Pro-Brexit demonstrators gather for a speech by Nigel Farage in London on Friday. (Dan Kitwood/Getty Images)
Columnist

LONDON — Outside Parliament, I met a man who said he had come there “to blow my shofar for the nation.” A shofar is typically a ram’s horn, used since antiquity in Jewish religious services and, in modern times, by certain Christian sects. You can sometimes hear a shofar blown during pro-life marches in the United States; I didn’t expect to encounter one at a British political demonstration.

And indeed the man turned out to be a charismatic Christian, who spoke of having had a message from God three years ago that “Esau has sold his birthright for a mess of pottage” — meaning, I took it, that Britain, by joining the European Union in 1973, had abandoned its glorious imperial and Christian history for the cold solace of secular liberal internationalism.

That message had set him on a crusade that eventually led him to the street in front of Parliament, where Leavers and Remainers were doing their best to outshout each other. Religion aside, he was in many ways a typical British Leaver, with a broad Midlands accent and a broad distaste for the globalist-yet-Eurocentric outlook that dominates Europe, and London. He spoke unashamedly and at great length about the glories of the British Empire. Britain needed, he said, to reclaim its historical birthright as a stand-alone great power.

His name was Vinoo Bhai Patel.

I’d just come from viewing one of Britain’s historical glories: the House of Lords, where I’d gone to have tea with a peer. She was kind enough to give me a tour, which I took with no little awe. Britain’s great public buildings are a physical symbol of an intangible that Americans find difficult to grasp: centuries building upon centuries, wealth upon wealth, grandeur compounding into greatness.

Parliament is, in a way that American public buildings rarely are, quite specific; it bears little resemblance to anything except itself. I can understand why the Leavers are so loath to see its historic powers slipping across the channel to the modern buildings in Strasbourg, where the European Parliament meets.

Too, the extraordinary beauty of Britain’s Parliament building reminds us that Britain already has a long experience with being part of a powerful trading zone, one so vast that within its borders, the sun never set. Britain was reaping gains from cross-border aggregation long before the rest of Europe got into the act.

The difference, of course, is that the E.U. accomplished this feat with tedious bureaucracy, while Britain accomplished it with the sword. From an American perspective, the European way is preferable, if less romantic. But if your nation was the one with the sword, and your Parliament the seat of all that power, you can see how the E.U. version might feel intolerably second-rate.

So perhaps I shouldn’t have been surprised that Patel was so fiercely attached to the old, singular Britain, though I confess I was. I was even more surprised to find that the Leave demonstrator next to him was an Irishman, though a resident in England for some 30 years, who said he would surrender his passport and apply for British citizenship if Brexit went through.

That was my error, not theirs.
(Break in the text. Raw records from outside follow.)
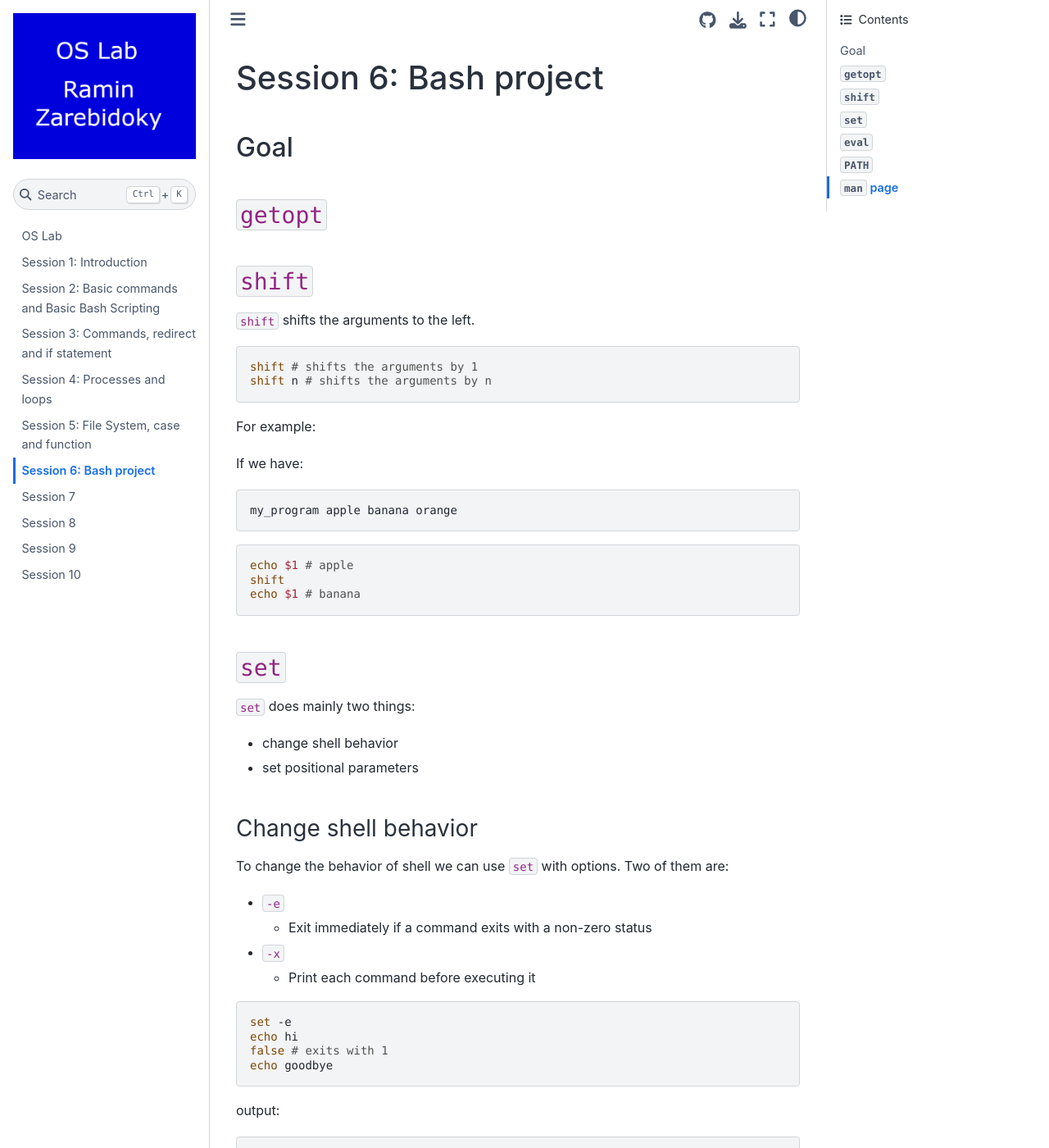
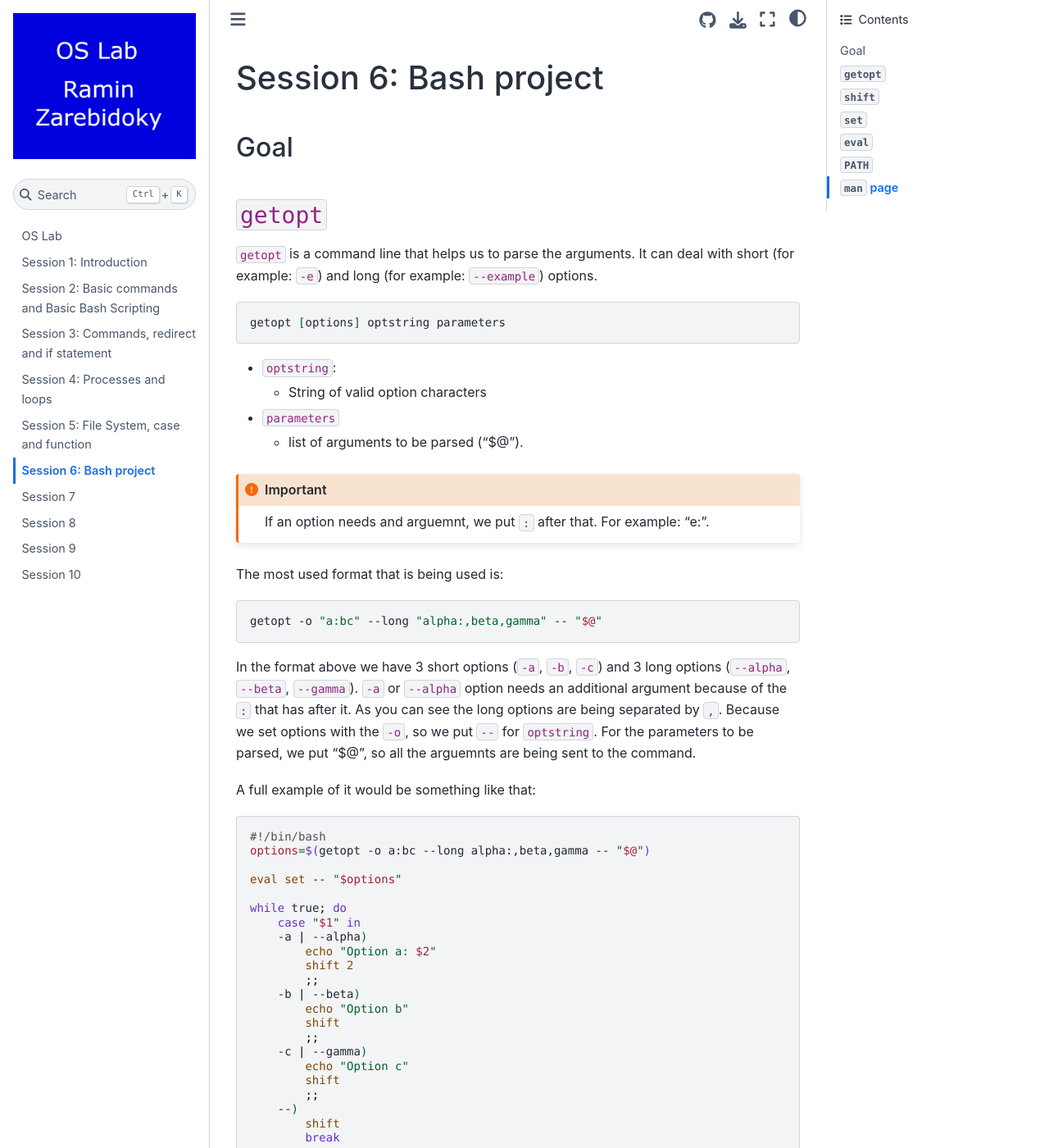
Before and after one commit to LiterallyTheOne/os_lab, a Jupyter Book: the page built from docs/session_6.md, in a window 1280 px wide and 1400 px high. Shown: the whole window at 82% size. Built offline with Jupyter Book 1.0.4 settings and Sphinx 7.4.7 and the Sphinx Book theme 1.1.4, drawn with Linux system fonts in a browser that asks for light colours; some of the changed text lies outside the part shown.

Commit message:
Add a description to `getopt`

````diff
--- a/docs/session_6.md
+++ b/docs/session_6.md
@@ -3,6 +3,99 @@
 ## Goal
 
 ## `getopt`
+
+`getopt` is a command line that helps us to parse the arguments.
+It can deal with short (for example: `-e`) and long (for example: `--example`) options.
+
+```bash
+getopt [options] optstring parameters
+```
+
+* `optstring`:
+  * String of valid option characters
+* `parameters`
+  * list of arguments to be parsed ("$@").
+
+```{important}
+If an option needs and arguemnt, we put `:` after that.
+For example: "e:".
+```
+
+The most used format that is being used is:
+
+```bash
+getopt -o "a:bc" --long "alpha:,beta,gamma" -- "$@"
+```
+
+In the format above we have 3 short options (`-a`, `-b`, `-c`)
+and 3 long options (`--alpha`, `--beta`, `--gamma`).
+`-a` or `--alpha` option needs an additional argument because of
+the `:` that has after it.
+As you can see the long options are being separated by `,`.
+Because we set options with the `-o`,
+so we put `--` for `optstring`.
+For the parameters to be parsed, we put "$@",
+so all the arguemnts are being sent to the command.
+
+A full example of it would be something like that:
+
+```bash
+#!/bin/bash
+options=$(getopt -o a:bc --long alpha:,beta,gamma -- "$@")
+
+eval set -- "$options"
+
+while true; do
+    case "$1" in
+    -a | --alpha)
+        echo "Option a: $2"
+        shift 2
+        ;;
+    -b | --beta)
+        echo "Option b"
+        shift
+        ;;
+    -c | --gamma)
+        echo "Option c"
+        shift
+        ;;
+    --)
+        shift
+        break
+        ;;
+    *)
+        echo "Invalid option"
+        exit 1
+        ;;
+    esac
+done
+
+echo "Remaining arguments: $@"
+echo "Number of remaining arguments: $#"
+```
+
+For example, if we use a code like below:
+
+```bash
+./s6_parsing_arguments 42 -a "bash scripting" -b 25
+```
+
+The output would be like below:
+
+```text
+Option a: bash scripting
+Option b
+Remaining arguments: 42 25
+Number of remaining arguments: 2
+```
+
+In the code above,
+at `options=$(getopt -o a:bc --long alpha:,beta,gamma -- "$@")` line as descibed
+before we set the options that we need.
+Then, at `eval set -- "$options"` line, we set the **parsed options**
+as the new arguments of our script.
+After that, with a `while`, we go trough all the new arguments to do
+the necessary things needed for each one.( we go to the next argument using `shift`)
 
 ## `shift`
 
````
An error that many have made, over and over. Since the twin upheavals of 2016, when Britain voted to leave the E.U. and the United States elected Donald Trump, both countries have seemed neatly divided into just two camps, each perceived to have a unified set of ideas and goals.

But the process of actually leaving the E.U. has been so fraught precisely because there were so many different people who wanted to divorce Europe for so many different reasons: leftists who felt that E.U. governance would interfere with their project of renationalizing everything; free-marketers who wanted to open borders with the rest of the world rather than participating in a limited trading bloc; “Little Englanders” who hate the loss of sovereignty … they all agreed on getting shut of Europe, but precious little else. Which is why on Friday, for the third time, Parliament rejected Prime Minister Theresa May’s compromise Brexit deal, this one a stripped-down version.

Patel’s presence in front of Parliament earlier in the week provided a striking reminder of the storied past to which so many Leavers are so attached. But he also reminds us that ancestry is not culture, and that the world cannot be neatly divided into Leave and Remain. Like his Parliament, Patel is singular, and his reasons for leaving are his own.

Read more:

Megan McArdle: What the political storms over the Mueller report and Brexit have in common

Megan McArdle: Brexit shambles ever onward, destination unknown

Anne Applebaum: The more we learn about Brexit, the more crooked it looks

Andy Burnham: Brexit has achieved the opposite of its goal

Ian Dunt: The collective madness behind Britain’s latest Brexit plan